Owners of the ORC42 and 50 have found that a large solar panel mounted on the davits generates sufficient energy for all onboard needs in anything but abysmally poor weather, but the 57 has the option of additional roof-mounted solar panels which will likely be needed to power air conditioning if specified.
Cailliau sums up the Ocean Rider Catamaran range: ‘we know that we have a very small niche within the catamaran market, we make boats for sailors who love the sea and the sensation of sailing fast, and who are willing to sacrifice a little bit of luxury for the sake of performance. Amongst our existing client base, I would say the use of the boats is 50/50 between racing and cruising, although most owners do both to a certain extent. We have a very highly skilled workforce who love to sail and who are passionate about building great boats, so for that small niche of sailing enthusiasts looking for a catamaran of this size we have a product that we hope is a long way ahead of any other brand’.
With a base price of €1.1M and a sail-away price of €1.5M including sails and electronics and most other options, the ORC57 offers fantastic value for money, and there are few if any other brands offering models with similar racing and cruising credentials at a similar price.
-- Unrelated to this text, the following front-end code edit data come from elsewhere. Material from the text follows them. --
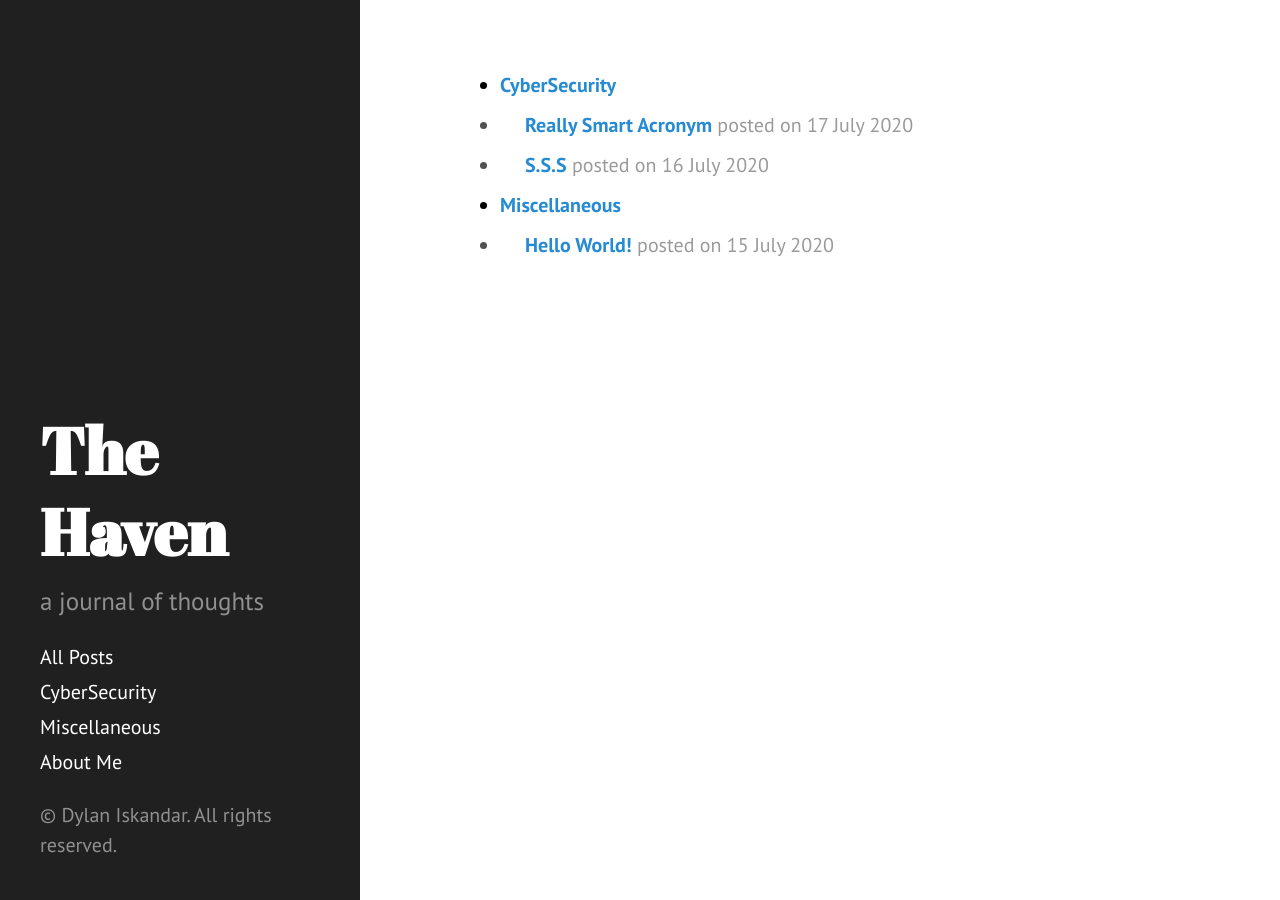
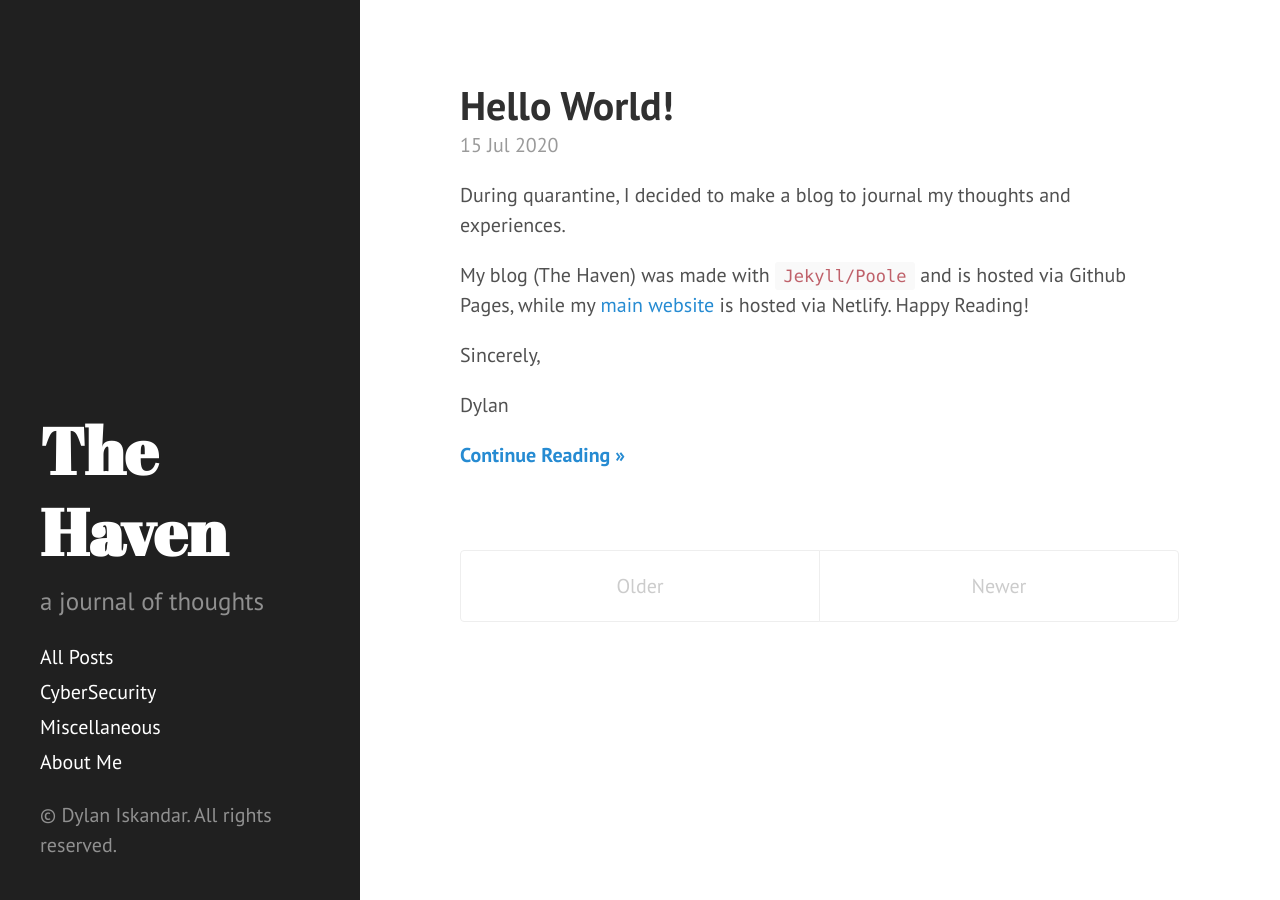
Before and after one commit to mayuridev/myblog, a Jekyll site: the page misc.html, which Jekyll copies as it is, in a window 1280 px wide. Built offline with Jekyll 4.4.1, drawn with Linux system fonts in a browser that asks for light colours.

Commit message:
Update misc.html

```diff
--- a/misc.html
+++ b/misc.html
@@ -1,40 +1,31 @@
 <!DOCTYPE html>
 <html lang="en-us">
-
 <head>
 <link href="https://gmpg.org/xfn/11" rel="profile">
 <meta http-equiv="X-UA-Compatible" content="IE=edge">
 <meta http-equiv="content-type" content="text/html; charset=utf-8">
+
 <meta name="viewport" content="width=device-width, initial-scale=1.0, maximum-scale=1">
-
-
 <title>
 
-      All posts &middot; The Haven
+      The Haven &middot;
 
   </title>
 
-  <!-- CSS -->
-  <link rel="stylesheet" href="/public/css/poole.css">
-  <link rel="stylesheet" href="/public/css/syntax.css">
-  <link rel="stylesheet" href="/public/css/hyde.css">
+<link rel="stylesheet" href="/public/css/poole.css ">
+<link rel="stylesheet" href="/public/css/syntax.css ">
+<link rel="stylesheet" href="/public/css/hyde.css ">
 <link rel="stylesheet" href="https://fonts.googleapis.com/css?family=PT+Sans:400,400italic,700|Abril+Fatface">
 
-  <!-- Icons -->
-  <link rel="shortcut icon" href="/public/favicon.ico">
+<link rel="apple-touch-icon-precomposed" sizes="144x144" href="public/apple-touch-icon-144-precomposed.png">
+<link rel="shortcut icon" href="public/favicon.ico">
 
-  <!-- RSS -->
 <link rel="alternate" type="application/rss+xml" title="RSS" href="/atom.xml">
-
-
 </head>
-
-
 <body>
 <div class="sidebar">
 <div class="container sidebar-sticky">
 <div class="sidebar-about">
-
 <h1>
 <a href="/">
 The Haven
@@ -42,38 +33,35 @@
 </h1>
 <p class="lead">a journal of thoughts</p>
 </div>
-
 <nav class="sidebar-nav">
     <a class="sidebar-nav-item" href="/allposts">All Posts</a>
         <a class="sidebar-nav-item" href="/cybersec">CyberSecurity</a>
         <a class="sidebar-nav-item" href="/misc">Miscellaneous</a>
     <a class="sidebar-nav-item" href="https://dylaniskandar.com">About Me</a>
 </nav>
-
 <p>&copy; Dylan Iskandar. All rights reserved.</p>
 </div>
 </div>
-
 <div class="content container">
 <div class="posts">
-  <ul>
-
-    <div id="cybersec">
-        <li style="color:black;"><span class="post-date"><b><a href="/cybersec.html">CyberSecurity</a></b></span></li>
-        <li style="text-indent: 25px"><span class="post-date"><b><a href="/2020/07/17/Really-Smart-Acronym/">Really Smart Acronym</a></b> posted on 17 July 2020</span></li>
-        <li style="text-indent: 25px"><span class="post-date"><b><a href="/2020/07/16/SSS/">S.S.S</a></b> posted on 16 July 2020</span></li>
+<div class="post">
+<h1 class="post-title">
+<a href="/2020/07/15/Hello-World!/">
+Hello World!
+</a>
+</h1>
+<span class="post-date">15 Jul 2020</span>
+<p>During quarantine, I decided to make a blog to journal my thoughts and experiences.</p>
+<p>My blog (The Haven) was made with <code class="language-plaintext highlighter-rouge">Jekyll/Poole</code> and is hosted via Github Pages, while my <a href="https://dylaniskandar.com">main website</a> is hosted via Netlify. Happy Reading!</p>
+<p>Sincerely,</p>
+<p>Dylan</p>
+<p class="post-continue"><a href="/2020/07/15/Hello-World!/"><strong>Continue Reading »</strong></a></p>
 </div>
-
-    <div id="misc">
-        <li style="color:black;"><span class="post-date"><b><a href="/misc.html">Miscellaneous</a></b></span></li>
-        <li style="text-indent: 25px"><span class="post-date"><b><a href="/2020/07/15/Hello-World!/">Hello World!</a></b> posted on 15 July 2020</span></li>
-
 </div>
-
-  </ul>
+<div class="pagination">
+<span class="pagination-item older">Older</span>
+<span class="pagination-item newer">Newer</span>
 </div>
-
 </div>
-
 </body>
 </html>
```
Lines whose indentation alone changed are shown as unchanged.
Boats number one and two are already sold and number three is available for autumn 2022, although if you want that one you’ll probably need to get the order in quickly as Marsaudon Composites look like they have another success story on their hands…